There is no such thing, of course, as Nama staff discounts and all its 214 employees are bound by the Nama code of conduct and the ethics regulatory framework to prevent insider information and abuse of office.

There the matter would have rested.

However, in the course of its audit, Deloitte discovered that Farrell may have taken confidential data from Nama without authorisation. Without the audit, this alleged breach would never have been exposed.

After the audit, Nama acted quickly and a High Court discovery order of Farrell's home this month revealed 30 emails sent to his wife with file attachments containing what Nama's legal representative described as "highly confidential and commercially sensitive information".

His wife is Alice Kramer, a manager at Ernst & Young, according to her recently deleted Linkedin account. She advises on compliance, apparently, this involves making sure companies follow regulations and don't break the rules.

Nama's legal representation told the High Court that Farrell's emails to Kramer contained information which related to loans and properties with a combined value of billions of euro.

This includes a master spreadsheet of all loans acquired by Nama. Such information "in the hands of others", Nama argued, could be used to gain a commercial advantage at its expense. Not only does it potentially expose what Nama's "bottom line" is, but it enables a prospective purchaser to contact any developer within the €74bn property portfolio and undercut Nama.

Farrell has worked for UK-based Forum Partners since April. His job is to find distressed debt deals in the Irish market for the €5bn real estate investment management firm.

Forum Partners was obviously delighted to secure Farrell's services and issued a glowing press release.

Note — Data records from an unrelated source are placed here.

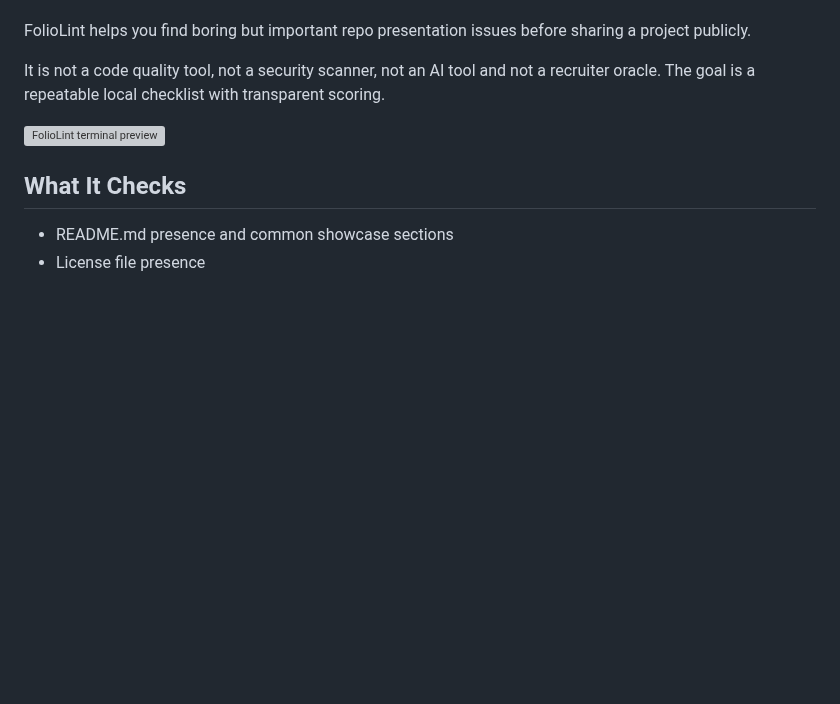
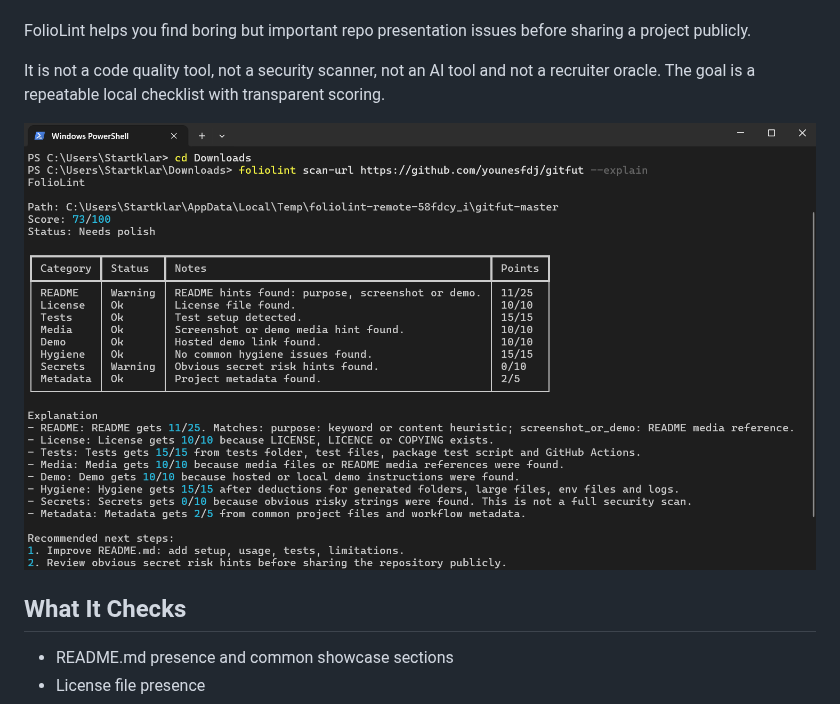
Before and after one commit to AleksZyro/FolioLint, a Markdown page: README.md, the part around the change. Rendered like a GitHub page; pictures changed too: docs/assets/foliolint-scan-url-gitfut.png (added); blank space fills up the shorter version; grey boxes are pictures that could not be loaded.

Commit message:
Add real scan-url screenshot

```diff
--- a/README.md
+++ b/README.md
@@ -6,7 +6,7 @@ FolioLint helps you find boring but important repo presentation issues before sh
 
 It is not a code quality tool, not a security scanner, not an AI tool and not a recruiter oracle. The goal is a repeatable local checklist with transparent scoring.
 
-![FolioLint terminal preview](docs/assets/foliolint-preview.svg)
+![FolioLint scan-url example](docs/assets/foliolint-scan-url-gitfut.png)
 
 ## What It Checks
 
```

"Enda's experience and knowledge of real estate markets will further strengthen the expertise of our European team," it read.

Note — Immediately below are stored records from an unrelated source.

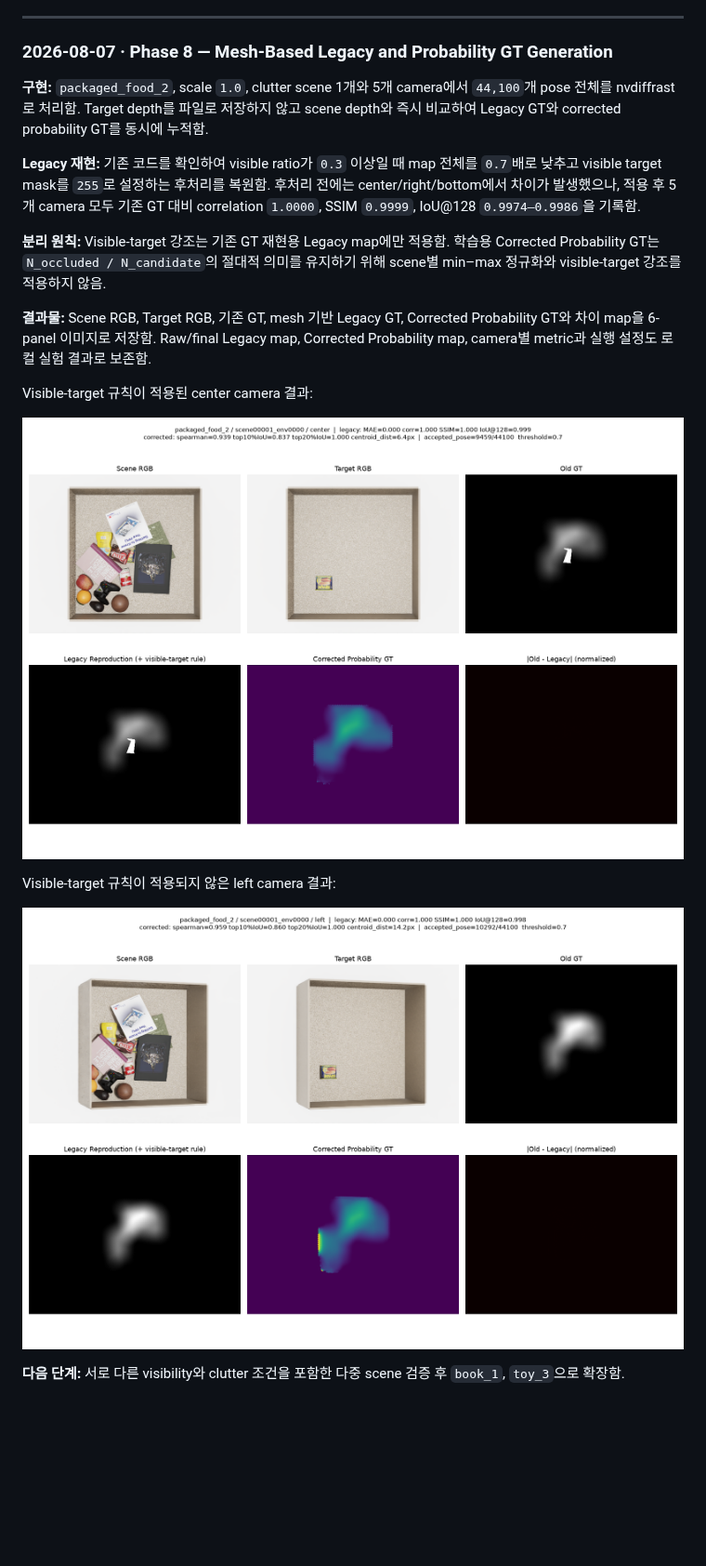
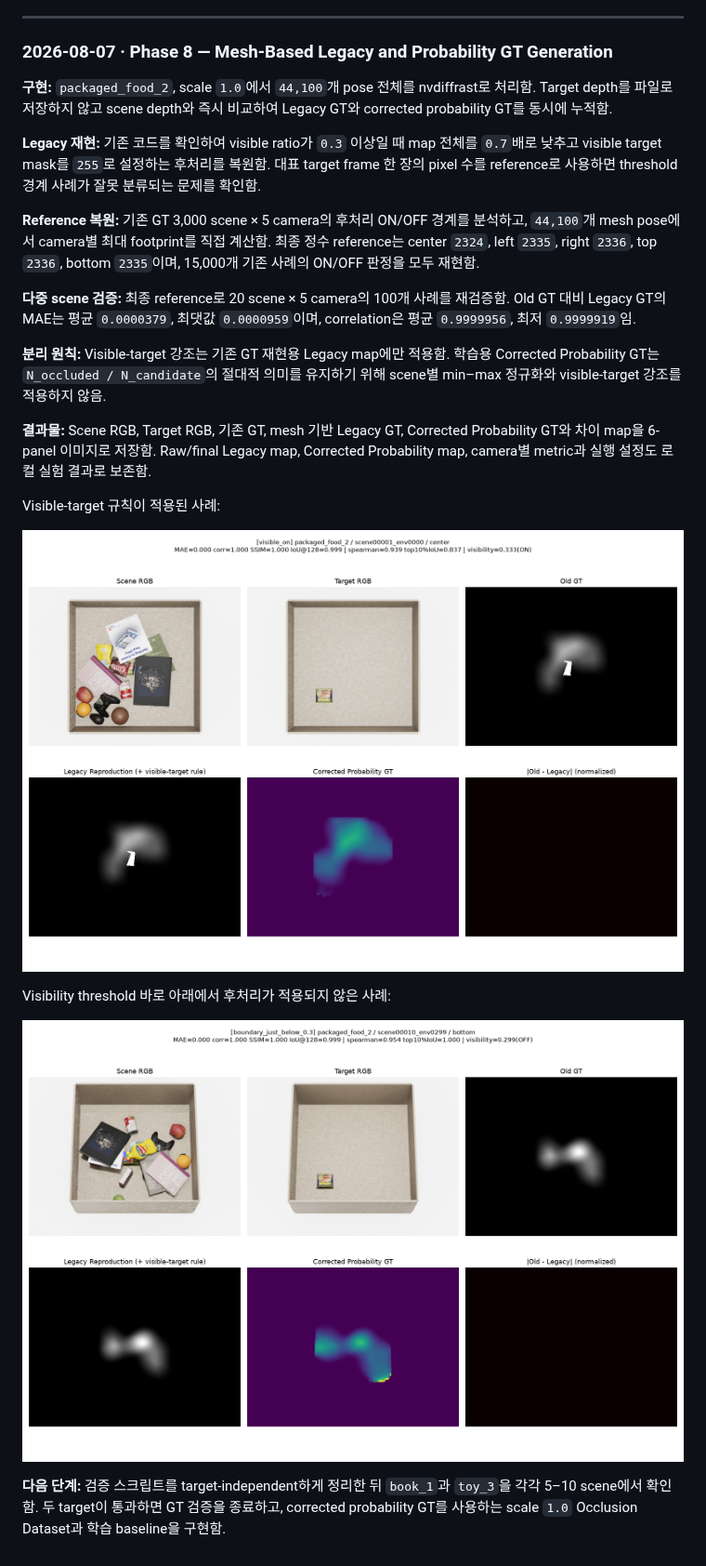
Before and after one commit to JeonHaneul/2D-PDM_DINOv3, a Markdown page: README.md, the part around one of its changes. Shown at 93% size. Drawn GitHub-style; pictures changed too: img/occlusion_gt/legacy_probability_boundary_below.png (added), img/occlusion_gt/legacy_probability_center.png (deleted), img/occlusion_gt/legacy_probability_left.png (deleted); blank space fills up the shorter version.

Commit message:
Document finalized occlusion GT validation

```diff
--- a/README.md
+++ b/README.md
@@ -861,20 +878,24 @@ Legacy GT와 probability GT를 동시에 출력하여 기존 방식 재현 여
 
 ### 2026-08-07 · Phase 8 — Mesh-Based Legacy and Probability GT Generation
 
-**구현:** `packaged_food_2`, scale `1.0`, clutter scene 1개와 5개 camera에서 `44,100`개 pose 전체를 nvdiffrast로 처리함. Target depth를 파일로 저장하지 않고 scene depth와 즉시 비교하여 Legacy GT와 corrected probability GT를 동시에 누적함.
+**구현:** `packaged_food_2`, scale `1.0`에서 `44,100`개 pose 전체를 nvdiffrast로 처리함. Target depth를 파일로 저장하지 않고 scene depth와 즉시 비교하여 Legacy GT와 corrected probability GT를 동시에 누적함.
 
-**Legacy 재현:** 기존 코드를 확인하여 visible ratio가 `0.3` 이상일 때 map 전체를 `0.7`배로 낮추고 visible target mask를 `255`로 설정하는 후처리를 복원함. 후처리 전에는 center/right/bottom에서 차이가 발생했으나, 적용 후 5개 camera 모두 기존 GT 대비 correlation `1.0000`, SSIM `0.9999`, IoU@128 `0.9974–0.9986`을 기록함.
+**Legacy 재현:** 기존 코드를 확인하여 visible ratio가 `0.3` 이상일 때 map 전체를 `0.7`배로 낮추고 visible target mask를 `255`로 설정하는 후처리를 복원함. 대표 target frame 한 장의 pixel 수를 reference로 사용하면 threshold 경계 사례가 잘못 분류되는 문제를 확인함.
+
+**Reference 복원:** 기존 GT 3,000 scene × 5 camera의 후처리 ON/OFF 경계를 분석하고, `44,100`개 mesh pose에서 camera별 최대 footprint를 직접 계산함. 최종 정수 reference는 center `2324`, left `2335`, right `2336`, top `2336`, bottom `2335`이며, 15,000개 기존 사례의 ON/OFF 판정을 모두 재현함.
+
+**다중 scene 검증:** 최종 reference로 20 scene × 5 camera의 100개 사례를 재검증함. Old GT 대비 Legacy GT의 MAE는 평균 `0.0000379`, 최댓값 `0.0000959`이며, correlation은 평균 `0.9999956`, 최저 `0.9999919`임.
 
 **분리 원칙:** Visible-target 강조는 기존 GT 재현용 Legacy map에만 적용함. 학습용 Corrected Probability GT는 `N_occluded / N_candidate`의 절대적 의미를 유지하기 위해 scene별 min–max 정규화와 visible-target 강조를 적용하지 않음.
 
 **결과물:** Scene RGB, Target RGB, 기존 GT, mesh 기반 Legacy GT, Corrected Probability GT와 차이 map을 6-panel 이미지로 저장함. Raw/final Legacy map, Corrected Probability map, camera별 metric과 실행 설정도 로컬 실험 결과로 보존함.
 
-Visible-target 규칙이 적용된 center camera 결과:
+Visible-target 규칙이 적용된 사례:
 
-![Mesh-based occlusion GT — visible-target rule ON](img/occlusion_gt/legacy_probability_center.png)
+![Mesh-based occlusion GT — visible-target rule ON](img/occlusion_gt/legacy_probability_visible_on.png)
 
-Visible-target 규칙이 적용되지 않은 left camera 결과:
+Visibility threshold 바로 아래에서 후처리가 적용되지 않은 사례:
 
-![Mesh-based occlusion GT — visible-target rule OFF](img/occlusion_gt/legacy_probability_left.png)
+![Mesh-based occlusion GT — boundary below 0.3](img/occlusion_gt/legacy_probability_boundary_below.png)
 
-**다음 단계:** 서로 다른 visibility와 clutter 조건을 포함한 다중 scene 검증 후 `book_1`, `toy_3`으로 확장함.
+**다음 단계:** 검증 스크립트를 target-independent하게 정리한 뒤 `book_1`과 `toy_3`을 각각 5–10 scene에서 확인함. 두 target이 통과하면 GT 검증을 종료하고, corrected probability GT를 사용하는 scale `1.0` Occlusion Dataset과 학습 baseline을 구현함.
```
Also changed, not shown: other parts of README.md (+25 -8 lines).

Around the time of Farrell's transfer, the founder of Forum Partners, Russell Platt, gave an interview to the Financial Times.

"Right now the elephant in the room is the European opportunity which is enormously disproportionate to the scale of capital and expertise," he said. "The opportunity arises from the various problems banks face in dealing with borrowers in difficulties."

The Nama spreadsheet has a list of most, if not all, of the distressed debt in Ireland.

Farrell is now gamekeeper turned poacher, no longer working in taxpayers' public interest but for the private interest of an investment firm. As he was not one of the 12 members of the Nama board, Farrell was not subject to any post-employment restrictions under the ethics acts.

Nama has reported the removal of the confidential information to the gardai and a report has been made to the Office of the Data Protection Commissioner.

There must be cause to widen these restrictions outside of the board and to publish disclosures of interest on the internet, as is the case currently for politicians.

How many staff have left Nama or the State-run banks in the past year? Have any post-employment restrictions been evoked in the past four years?

Nama told the Sunday Independent that no properties were sold without a competitive bidding process and that all properties were independently valued before any sale.

Politicians across party lines are becoming more vocal in their criticism about Nama. Labour's Joe Costello has been the most blunt: "Nama is operating under a veil of secrecy; it is a secret organisation."

Nama does not own this information. We do. All €74bn of it.

Sunday Independent